* **Required action**: Wherever the word "alpha" appears in a line below, that line counts; report the total number of such lines only.

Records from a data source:
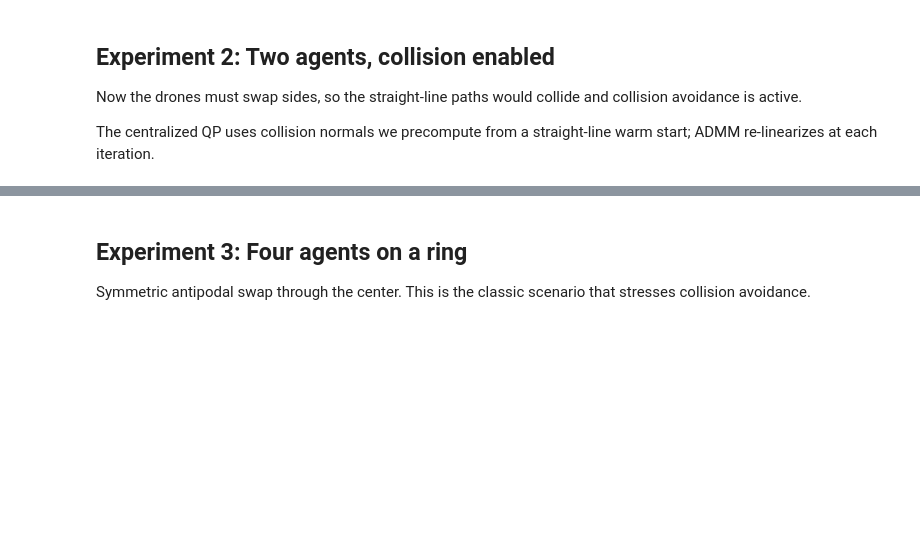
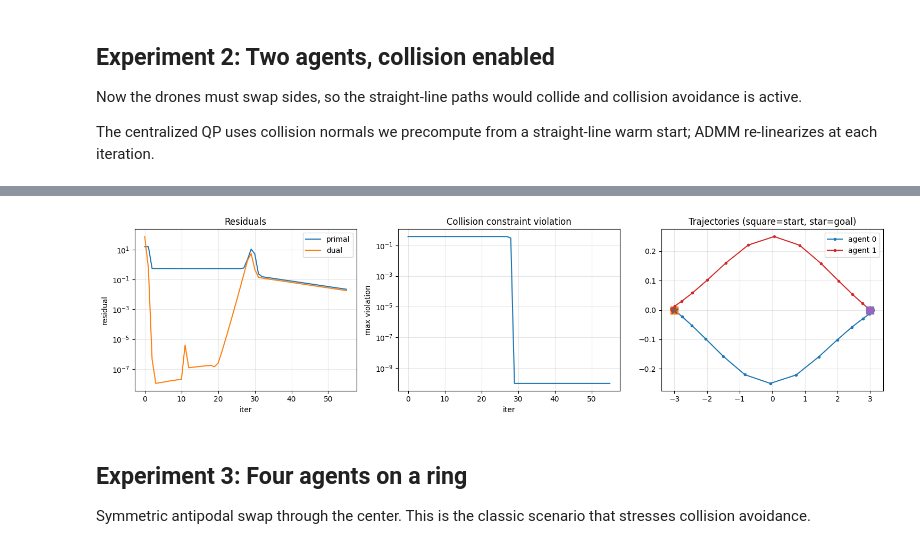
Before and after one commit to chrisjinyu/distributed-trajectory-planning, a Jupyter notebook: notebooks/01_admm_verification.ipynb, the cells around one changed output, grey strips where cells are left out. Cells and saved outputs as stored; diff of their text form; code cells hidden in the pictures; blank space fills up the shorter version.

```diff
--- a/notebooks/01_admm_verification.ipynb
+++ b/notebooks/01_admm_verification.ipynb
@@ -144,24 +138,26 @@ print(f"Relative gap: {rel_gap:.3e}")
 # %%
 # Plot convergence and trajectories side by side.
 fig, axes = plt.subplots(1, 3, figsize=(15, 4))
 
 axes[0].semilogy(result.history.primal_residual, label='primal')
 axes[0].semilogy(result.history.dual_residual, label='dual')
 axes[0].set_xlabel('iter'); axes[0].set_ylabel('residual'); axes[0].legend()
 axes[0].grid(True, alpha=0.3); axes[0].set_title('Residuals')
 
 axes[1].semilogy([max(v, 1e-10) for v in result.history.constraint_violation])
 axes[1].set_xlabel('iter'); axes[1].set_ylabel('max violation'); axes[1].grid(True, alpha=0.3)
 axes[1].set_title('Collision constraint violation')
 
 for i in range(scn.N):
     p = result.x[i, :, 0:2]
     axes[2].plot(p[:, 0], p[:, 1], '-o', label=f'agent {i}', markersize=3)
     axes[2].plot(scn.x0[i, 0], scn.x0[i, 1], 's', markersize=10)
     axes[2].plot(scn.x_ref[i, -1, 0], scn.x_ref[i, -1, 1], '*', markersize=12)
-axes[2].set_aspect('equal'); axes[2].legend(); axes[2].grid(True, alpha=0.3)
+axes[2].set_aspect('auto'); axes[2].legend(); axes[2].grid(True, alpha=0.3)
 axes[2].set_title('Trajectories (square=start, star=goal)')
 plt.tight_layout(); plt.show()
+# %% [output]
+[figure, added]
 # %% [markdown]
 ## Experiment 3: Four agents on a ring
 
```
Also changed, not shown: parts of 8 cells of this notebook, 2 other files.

* **Solution**: 4